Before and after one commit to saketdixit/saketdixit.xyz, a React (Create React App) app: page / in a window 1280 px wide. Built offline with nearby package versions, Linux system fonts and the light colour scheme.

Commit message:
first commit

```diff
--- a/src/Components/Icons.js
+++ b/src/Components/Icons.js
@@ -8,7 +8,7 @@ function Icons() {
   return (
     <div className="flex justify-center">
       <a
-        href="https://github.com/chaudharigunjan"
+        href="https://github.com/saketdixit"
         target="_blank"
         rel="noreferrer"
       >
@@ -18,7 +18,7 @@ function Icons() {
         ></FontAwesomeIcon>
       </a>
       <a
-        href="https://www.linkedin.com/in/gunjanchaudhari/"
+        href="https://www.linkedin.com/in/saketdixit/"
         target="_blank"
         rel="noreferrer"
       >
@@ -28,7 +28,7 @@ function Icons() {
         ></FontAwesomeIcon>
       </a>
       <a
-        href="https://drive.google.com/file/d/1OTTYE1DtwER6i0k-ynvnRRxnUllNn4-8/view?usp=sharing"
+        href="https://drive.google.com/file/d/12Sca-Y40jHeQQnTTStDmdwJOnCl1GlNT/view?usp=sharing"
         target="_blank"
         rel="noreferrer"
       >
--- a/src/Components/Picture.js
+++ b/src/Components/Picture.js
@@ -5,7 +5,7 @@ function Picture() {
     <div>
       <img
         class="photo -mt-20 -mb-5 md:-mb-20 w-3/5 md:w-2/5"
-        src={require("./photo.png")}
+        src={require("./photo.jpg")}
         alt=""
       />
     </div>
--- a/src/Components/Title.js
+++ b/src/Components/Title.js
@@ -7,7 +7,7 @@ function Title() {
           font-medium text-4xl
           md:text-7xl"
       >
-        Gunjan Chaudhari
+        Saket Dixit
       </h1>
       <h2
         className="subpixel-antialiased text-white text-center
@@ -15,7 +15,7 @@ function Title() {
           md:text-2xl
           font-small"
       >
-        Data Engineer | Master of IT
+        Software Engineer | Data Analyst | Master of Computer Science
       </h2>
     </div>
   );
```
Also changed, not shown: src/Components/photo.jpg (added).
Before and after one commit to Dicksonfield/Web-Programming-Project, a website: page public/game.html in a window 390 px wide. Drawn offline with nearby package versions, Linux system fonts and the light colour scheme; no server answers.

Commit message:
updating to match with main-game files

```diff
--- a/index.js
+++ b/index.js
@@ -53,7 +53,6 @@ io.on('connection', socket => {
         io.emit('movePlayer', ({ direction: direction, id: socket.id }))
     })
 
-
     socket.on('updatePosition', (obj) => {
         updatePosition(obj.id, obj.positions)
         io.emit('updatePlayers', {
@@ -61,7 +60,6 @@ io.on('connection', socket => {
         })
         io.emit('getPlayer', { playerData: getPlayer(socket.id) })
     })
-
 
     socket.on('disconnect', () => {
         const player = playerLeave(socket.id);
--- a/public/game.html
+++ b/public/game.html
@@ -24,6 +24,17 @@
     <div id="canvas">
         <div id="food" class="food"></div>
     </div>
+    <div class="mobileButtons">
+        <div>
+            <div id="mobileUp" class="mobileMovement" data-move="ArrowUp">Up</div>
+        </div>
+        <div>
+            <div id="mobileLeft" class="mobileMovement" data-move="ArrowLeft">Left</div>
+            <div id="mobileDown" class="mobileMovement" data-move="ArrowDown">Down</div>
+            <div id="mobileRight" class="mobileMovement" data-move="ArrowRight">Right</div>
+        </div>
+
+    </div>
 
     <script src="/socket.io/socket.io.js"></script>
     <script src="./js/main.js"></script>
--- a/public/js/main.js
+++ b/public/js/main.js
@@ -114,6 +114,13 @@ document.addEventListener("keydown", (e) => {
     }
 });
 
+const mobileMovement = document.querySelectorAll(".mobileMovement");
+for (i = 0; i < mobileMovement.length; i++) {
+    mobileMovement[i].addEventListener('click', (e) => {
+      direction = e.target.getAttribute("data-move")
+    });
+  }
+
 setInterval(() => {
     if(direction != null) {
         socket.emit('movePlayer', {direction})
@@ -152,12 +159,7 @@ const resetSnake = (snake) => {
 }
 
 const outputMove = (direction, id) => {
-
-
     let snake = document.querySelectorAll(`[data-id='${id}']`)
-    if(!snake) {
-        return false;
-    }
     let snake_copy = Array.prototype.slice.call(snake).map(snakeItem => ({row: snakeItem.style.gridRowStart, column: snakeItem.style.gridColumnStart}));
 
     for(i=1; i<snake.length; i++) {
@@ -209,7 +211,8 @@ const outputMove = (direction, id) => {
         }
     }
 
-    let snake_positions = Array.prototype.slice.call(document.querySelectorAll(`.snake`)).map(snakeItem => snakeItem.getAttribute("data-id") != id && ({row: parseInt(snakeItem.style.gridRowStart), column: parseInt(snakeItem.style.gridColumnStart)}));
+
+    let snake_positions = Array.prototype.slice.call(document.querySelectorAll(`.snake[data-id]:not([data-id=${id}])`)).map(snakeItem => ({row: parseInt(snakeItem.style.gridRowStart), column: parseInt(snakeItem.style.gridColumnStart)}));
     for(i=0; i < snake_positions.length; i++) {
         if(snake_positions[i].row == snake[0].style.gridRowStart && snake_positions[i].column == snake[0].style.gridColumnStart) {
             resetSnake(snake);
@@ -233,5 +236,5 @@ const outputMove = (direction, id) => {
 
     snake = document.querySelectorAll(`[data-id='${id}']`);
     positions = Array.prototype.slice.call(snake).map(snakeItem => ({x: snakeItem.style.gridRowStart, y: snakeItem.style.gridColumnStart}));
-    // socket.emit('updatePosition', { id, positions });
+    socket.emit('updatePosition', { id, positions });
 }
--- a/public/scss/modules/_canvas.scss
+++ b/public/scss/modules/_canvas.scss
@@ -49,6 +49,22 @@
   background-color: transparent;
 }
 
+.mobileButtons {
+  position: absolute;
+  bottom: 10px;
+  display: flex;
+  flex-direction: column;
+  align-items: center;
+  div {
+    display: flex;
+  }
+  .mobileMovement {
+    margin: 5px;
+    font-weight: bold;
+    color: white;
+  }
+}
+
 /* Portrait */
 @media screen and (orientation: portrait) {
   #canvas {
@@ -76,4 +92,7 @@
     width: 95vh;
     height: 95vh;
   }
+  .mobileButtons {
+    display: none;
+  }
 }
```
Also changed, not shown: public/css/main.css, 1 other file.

◇ ◇ ◇ ◇

> _About this task_: Output each record above exactly, omitting nothing.

> _Response to this task_:
Before and after one commit to saketdixit/saketdixit.xyz, a React (Create React App) app: page / in a window 1280 px wide. Built offline with nearby package versions, Linux system fonts and the light colour scheme.

Commit message:
first commit

```diff
--- a/src/Components/Icons.js
+++ b/src/Components/Icons.js
@@ -8,7 +8,7 @@ function Icons() {
   return (
     <div className="flex justify-center">
       <a
-        href="https://github.com/chaudharigunjan"
+        href="https://github.com/saketdixit"
         target="_blank"
         rel="noreferrer"
       >
@@ -18,7 +18,7 @@ function Icons() {
         ></FontAwesomeIcon>
       </a>
       <a
-        href="https://www.linkedin.com/in/gunjanchaudhari/"
+        href="https://www.linkedin.com/in/saketdixit/"
         target="_blank"
         rel="noreferrer"
       >
@@ -28,7 +28,7 @@ function Icons() {
         ></FontAwesomeIcon>
       </a>
       <a
-        href="https://drive.google.com/file/d/1OTTYE1DtwER6i0k-ynvnRRxnUllNn4-8/view?usp=sharing"
+        href="https://drive.google.com/file/d/12Sca-Y40jHeQQnTTStDmdwJOnCl1GlNT/view?usp=sharing"
         target="_blank"
         rel="noreferrer"
       >
--- a/src/Components/Picture.js
+++ b/src/Components/Picture.js
@@ -5,7 +5,7 @@ function Picture() {
     <div>
       <img
         class="photo -mt-20 -mb-5 md:-mb-20 w-3/5 md:w-2/5"
-        src={require("./photo.png")}
+        src={require("./photo.jpg")}
         alt=""
       />
     </div>
--- a/src/Components/Title.js
+++ b/src/Components/Title.js
@@ -7,7 +7,7 @@ function Title() {
           font-medium text-4xl
           md:text-7xl"
       >
-        Gunjan Chaudhari
+        Saket Dixit
       </h1>
       <h2
         className="subpixel-antialiased text-white text-center
@@ -15,7 +15,7 @@ function Title() {
           md:text-2xl
           font-small"
       >
-        Data Engineer | Master of IT
+        Software Engineer | Data Analyst | Master of Computer Science
       </h2>
     </div>
   );
```
Also changed, not shown: src/Components/photo.jpg (added).
Before and after one commit to Dicksonfield/Web-Programming-Project, a website: page public/game.html in a window 390 px wide. Drawn offline with nearby package versions, Linux system fonts and the light colour scheme; no server answers.

Commit message:
updating to match with main-game files

```diff
--- a/index.js
+++ b/index.js
@@ -53,7 +53,6 @@ io.on('connection', socket => {
         io.emit('movePlayer', ({ direction: direction, id: socket.id }))
     })
 
-
     socket.on('updatePosition', (obj) => {
         updatePosition(obj.id, obj.positions)
         io.emit('updatePlayers', {
@@ -61,7 +60,6 @@ io.on('connection', socket => {
         })
         io.emit('getPlayer', { playerData: getPlayer(socket.id) })
     })
-
 
     socket.on('disconnect', () => {
         const player = playerLeave(socket.id);
--- a/public/game.html
+++ b/public/game.html
@@ -24,6 +24,17 @@
     <div id="canvas">
         <div id="food" class="food"></div>
     </div>
+    <div class="mobileButtons">
+        <div>
+            <div id="mobileUp" class="mobileMovement" data-move="ArrowUp">Up</div>
+        </div>
+        <div>
+            <div id="mobileLeft" class="mobileMovement" data-move="ArrowLeft">Left</div>
+            <div id="mobileDown" class="mobileMovement" data-move="ArrowDown">Down</div>
+            <div id="mobileRight" class="mobileMovement" data-move="ArrowRight">Right</div>
+        </div>
+
+    </div>
 
     <script src="/socket.io/socket.io.js"></script>
     <script src="./js/main.js"></script>
--- a/public/js/main.js
+++ b/public/js/main.js
@@ -114,6 +114,13 @@ document.addEventListener("keydown", (e) => {
     }
 });
 
+const mobileMovement = document.querySelectorAll(".mobileMovement");
+for (i = 0; i < mobileMovement.length; i++) {
+    mobileMovement[i].addEventListener('click', (e) => {
+      direction = e.target.getAttribute("data-move")
+    });
+  }
+
 setInterval(() => {
     if(direction != null) {
         socket.emit('movePlayer', {direction})
@@ -152,12 +159,7 @@ const resetSnake = (snake) => {
 }
 
 const outputMove = (direction, id) => {
-
-
     let snake = document.querySelectorAll(`[data-id='${id}']`)
-    if(!snake) {
-        return false;
-    }
     let snake_copy = Array.prototype.slice.call(snake).map(snakeItem => ({row: snakeItem.style.gridRowStart, column: snakeItem.style.gridColumnStart}));
 
     for(i=1; i<snake.length; i++) {
@@ -209,7 +211,8 @@ const outputMove = (direction, id) => {
         }
     }
 
-    let snake_positions = Array.prototype.slice.call(document.querySelectorAll(`.snake`)).map(snakeItem => snakeItem.getAttribute("data-id") != id && ({row: parseInt(snakeItem.style.gridRowStart), column: parseInt(snakeItem.style.gridColumnStart)}));
+
+    let snake_positions = Array.prototype.slice.call(document.querySelectorAll(`.snake[data-id]:not([data-id=${id}])`)).map(snakeItem => ({row: parseInt(snakeItem.style.gridRowStart), column: parseInt(snakeItem.style.gridColumnStart)}));
     for(i=0; i < snake_positions.length; i++) {
         if(snake_positions[i].row == snake[0].style.gridRowStart && snake_positions[i].column == snake[0].style.gridColumnStart) {
             resetSnake(snake);
@@ -233,5 +236,5 @@ const outputMove = (direction, id) => {
 
     snake = document.querySelectorAll(`[data-id='${id}']`);
     positions = Array.prototype.slice.call(snake).map(snakeItem => ({x: snakeItem.style.gridRowStart, y: snakeItem.style.gridColumnStart}));
-    // socket.emit('updatePosition', { id, positions });
+    socket.emit('updatePosition', { id, positions });
 }
--- a/public/scss/modules/_canvas.scss
+++ b/public/scss/modules/_canvas.scss
@@ -49,6 +49,22 @@
   background-color: transparent;
 }
 
+.mobileButtons {
+  position: absolute;
+  bottom: 10px;
+  display: flex;
+  flex-direction: column;
+  align-items: center;
+  div {
+    display: flex;
+  }
+  .mobileMovement {
+    margin: 5px;
+    font-weight: bold;
+    color: white;
+  }
+}
+
 /* Portrait */
 @media screen and (orientation: portrait) {
   #canvas {
@@ -76,4 +92,7 @@
     width: 95vh;
     height: 95vh;
   }
+  .mobileButtons {
+    display: none;
+  }
 }
```
Also changed, not shown: public/css/main.css, 1 other file.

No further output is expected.